Ryan & Schwartz acknowledge this problem and state that a better design would be to show each subject each image once for a random amount of time, but that this would require a prohibitively large number of subjects. However, another approach that could be run with a small subject pool would be to let the subject hit a buzzer when they believe they know the answer, and then exclude trials where the response was incorrect. This would be testing something slightly different (when the subject is confident she can give the right answer, as opposed to when she'd be able to give the right answer if pressed, whether she's confident or not) but I would argue that the confidence metric is actually more relevant in the real world. Except in the most dire emergency, a person will continue to look at an image until they're confident they understand it, even if they may have unconsciously reached the correct understanding slightly before that.

Brandon Liu - Apr 25, 2011 06:34:13 pm

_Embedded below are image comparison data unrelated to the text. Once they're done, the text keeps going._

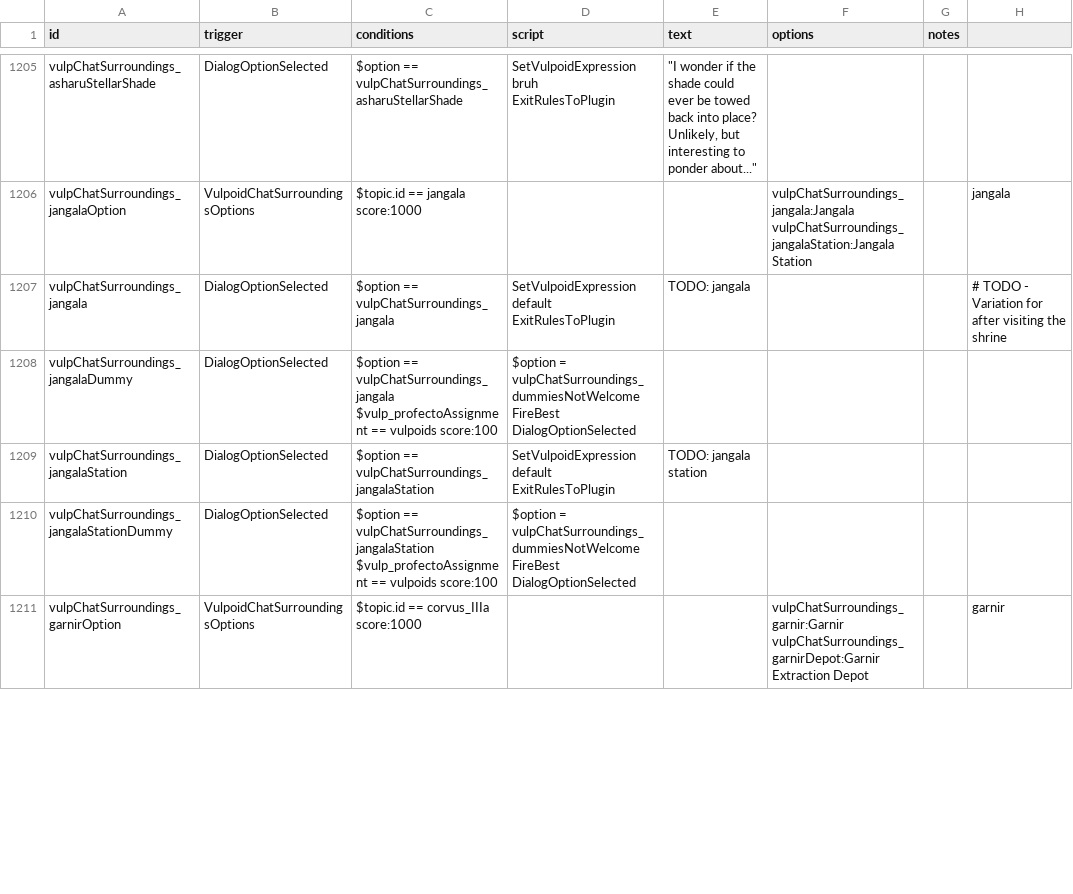
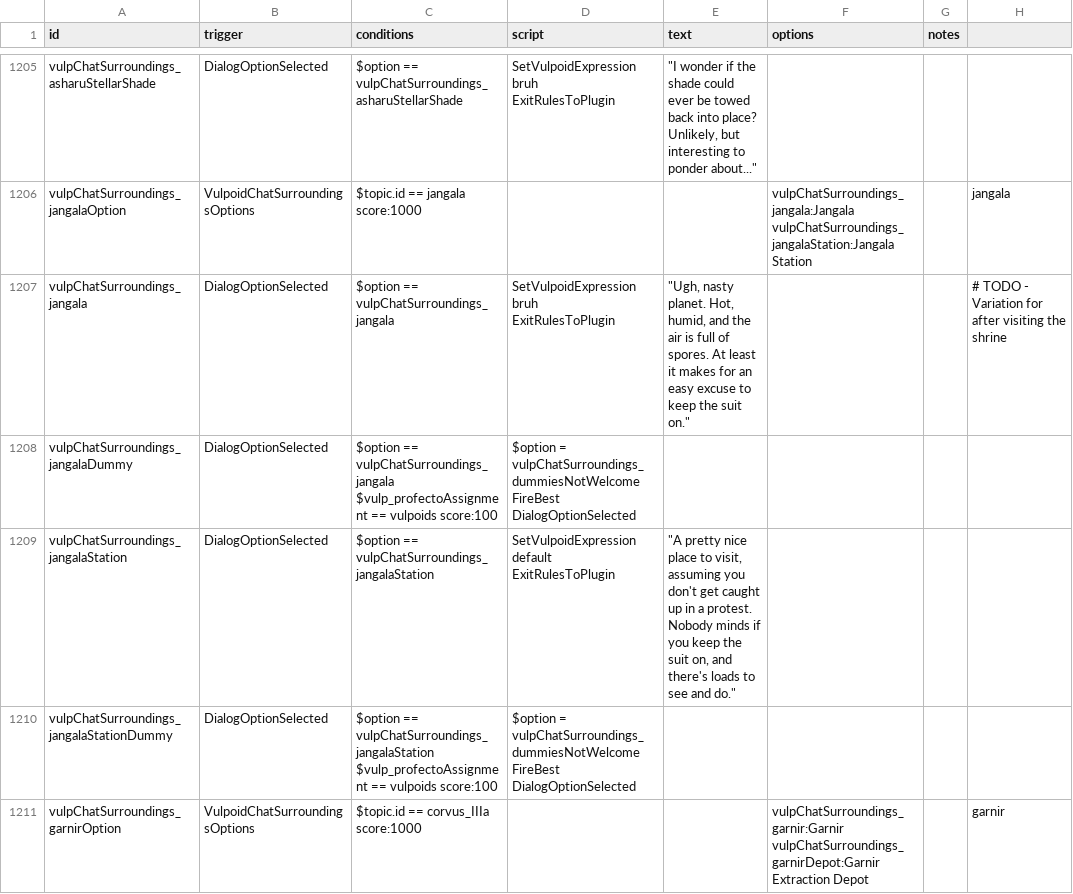
Before and after one commit to confer0/vulpoids, a CSV file: data/campaign/rules.csv, drawn as a sheet; only a part is shown, gaps mark what is left out; the diff covers the shown part only.

```diff
--- a/data/campaign/rules.csv
+++ b/data/campaign/rules.csv
@@ -3221,4 +3221,4 @@ vulpChatSurroundings_jangalaOption,VulpoidChatSurroundingsOptions,$topic.id == j
 vulpChatSurroundings_jangalaStation:Jangala Station",,jangala
-vulpChatSurroundings_jangala,DialogOptionSelected,$option == vulpChatSurroundings_jangala,"SetVulpoidExpression default
-ExitRulesToPlugin",TODO: jangala,,,# TODO - Variation for after visiting the shrine
+vulpChatSurroundings_jangala,DialogOptionSelected,$option == vulpChatSurroundings_jangala,"SetVulpoidExpression bruh
+ExitRulesToPlugin","""Ugh, nasty planet. Hot, humid, and the air is full of spores. At least it makes for an easy excuse to keep the suit on.""",,,# TODO - Variation for after visiting the shrine
 vulpChatSurroundings_jangalaDummy,DialogOptionSelected,"$option == vulpChatSurroundings_jangala
@@ -3226,4 +3226,4 @@ $vulp_profectoAssignment == vulpoids score:100","$option = vulpChatSurroundings_
 FireBest DialogOptionSelected",,,,
-vulpChatSurroundings_jangalaStation,DialogOptionSelected,$option == vulpChatSurroundings_jangalaStation,"SetVulpoidExpression default
-ExitRulesToPlugin",TODO: jangala station,,,
+vulpChatSurroundings_jangalaStation,DialogOptionSelected,$option == vulpChatSurroundings_jangalaStation,"SetVulpoidExpression default
+ExitRulesToPlugin","""A pretty nice place to visit, assuming you don't get caught up in a protest. Nobody minds if you keep the suit on, and there's loads to see and do.""",,,
 vulpChatSurroundings_jangalaStationDummy,DialogOptionSelected,"$option == vulpChatSurroundings_jangalaStation
```
Also changed, not shown: 1 added row, 1 removed row and 25 edited cells elsewhere in this file.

The most revealing part of the Ryan & Schwartz paper was how the cartoon result was the fastest to interpret. What would the results have been with a different cartoon drawing? The authors described their technique for creating the cartoon as distorting the shape while preserving the silhouette. However, the shape of the thumb is more symbolic and like a swoop, while the fingers have had their segments reduced from 3 to 2. If the hands were further simplified, I hypothesize that the reaction times would have been slower. For example, a stick figure hand would be hard to interpret in this context. Thus, the specific choices made in the cartoon are there to communicate the spatial relationships faster.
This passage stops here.